In case you missed the great post-Soviet wine debate, here is the gist. Russia's head hygienist, Gennady Onishchenko, declared that wines originating in Moldova and Georgia contained traces of harmful pesticides and could no longer be sold in Russia. The discovery of the pesticides came at a convenient time to punish Georgia and Moldova for recent political actions and statements that Moscow views as disloyal or hostile. The ban on wine imports, instituted last month and later extended to include brandies and sparkling wines, dealt a huge blow to both countries' economies as well as to Russian wine importers.

Last week a resolution supporting the ban came up for discussion in the Duma. It was introduced by a United Russia deputy, who made the following statements. Many Russians deaths -- roughly 13 percent of the total number -- are caused by poisoning by low-quality alcohol. Onishchenko has checked Georgian and Moldovan wines and decided that they are the culprit. The Duma should support Onishchenko.

None of the study results cited by the United Russia representative were distributed among the deputies. And if I were a Duma member, I'd be surprised that relatively expensive imported wines are the cause of alcohol poisoning, which, common sense would suggest, is far more likely to stem from cheap vodka. One of the deputies was surprised, and did ask for documents. The United Russia presenter responded that the Duma had no reason to doubt Onishchenko's word. It was, then, a matter of trust and loyalty.

Several deputies immediately affirmed their loyalty to and trust in the country's top hygienist.
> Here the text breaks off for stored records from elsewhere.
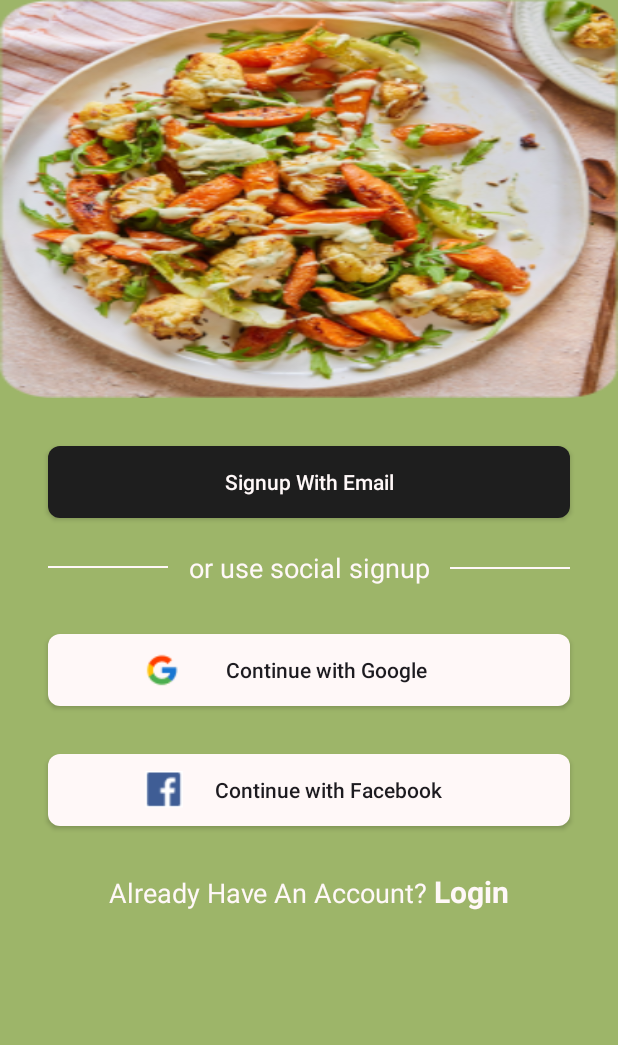
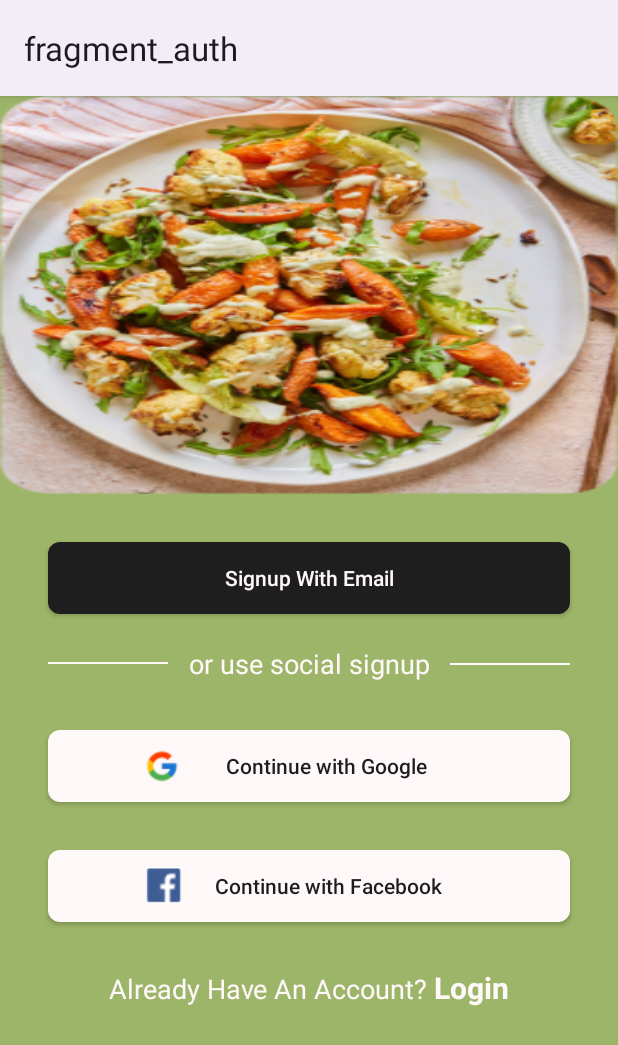
Before and after one commit to MuhamedSultan/food_planner, an Android app: the screen it shows after launch (MainActivity), on a phone screen of 412 x 824 dp. Shown: the top 1045 px of the screen. Run offline under Robolectric (Android 15) with nearby library versions, the phone set to English and light mode, and no system bars; our stand-ins replace Firebase (no records; nobody signed in at launch, a user with empty details on screens opened directly), navigation-ui.

Commit message:
Show ActionBar

```diff
--- a/app/src/main/res/values-night/themes.xml
+++ b/app/src/main/res/values-night/themes.xml
@@ -1,6 +1,6 @@
 <resources xmlns:tools="http://schemas.android.com/tools">
     <!-- Base application theme. -->
-    <style name="Base.Theme.FoodPlanner" parent="Theme.Material3.DayNight.NoActionBar">
+    <style name="Base.Theme.FoodPlanner" parent="Theme.Material3.DayNight">
         <!-- Customize your dark theme here. -->
         <!-- <item name="colorPrimary">@color/my_dark_primary</item> -->
         <item name="android:statusBarColor">@color/green</item>
--- a/app/src/main/res/values/themes.xml
+++ b/app/src/main/res/values/themes.xml
@@ -1,8 +1,8 @@
 <resources xmlns:tools="http://schemas.android.com/tools">
     <!-- Base application theme. -->
-    <style name="Base.Theme.FoodPlanner" parent="Theme.Material3.DayNight.NoActionBar">
+    <style name="Base.Theme.FoodPlanner" parent="Theme.Material3.DayNight">
         <!-- Customize your light theme here. -->
-        <!-- <item name="colorPrimary">@color/my_light_primary</item> -->
+<!--        <item name="colorPrimary">@color/light_black</item>-->
         <item name="android:statusBarColor">@color/green</item>
 
     </style>
```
Then another deputy, an agronomist by training, stood up and, in a roundabout way, suggested that Onishchenko may not be entirely trustworthy, since he claims to have found traces of pesticides that haven't been used in decades, and indeed have never been used on grape plantations. He got no response at all.

A short while later, a deputy representing the Rodina faction took the floor. "The executive branch made decisions on Georgia and Moldova at the same time," he noted. "It's as if the stuff of winemaking went bad in both countries at the same time. And at the same time brandies and mineral water went bad as well. Isn't that strange? Of course it's strange. Why are we voting on a resolution that's all made up of strangeness? ... And no one is even asking us to do this." This was an important point. There was no indication that the consumer protection service or customs service actually needed a Duma resolution to maintain the ban. But the Duma seemed to need to prove its loyalty and trust to the executive branch.

You have probably noticed I didn't cite any of these people by name. Their names would not be familiar to anyone. These men are virtually anonymous, themselves perfectly aware of the fact that their names, faces and words mean nothing: No one even really needs their resolution. Still, 349 of them voted in favor of the resolution; only two voted against it. That may or may not have anything to do with why you and I are no longer going to be able to buy Georgian wine or mineral water, or -- it now seems likely -- fruit and vegetables, or why a number of Russian importers are now hemorrhaging money, or why we pay taxes to keep the parliament in business, whatever its business is.

Masha Gessen is a Moscow journalist.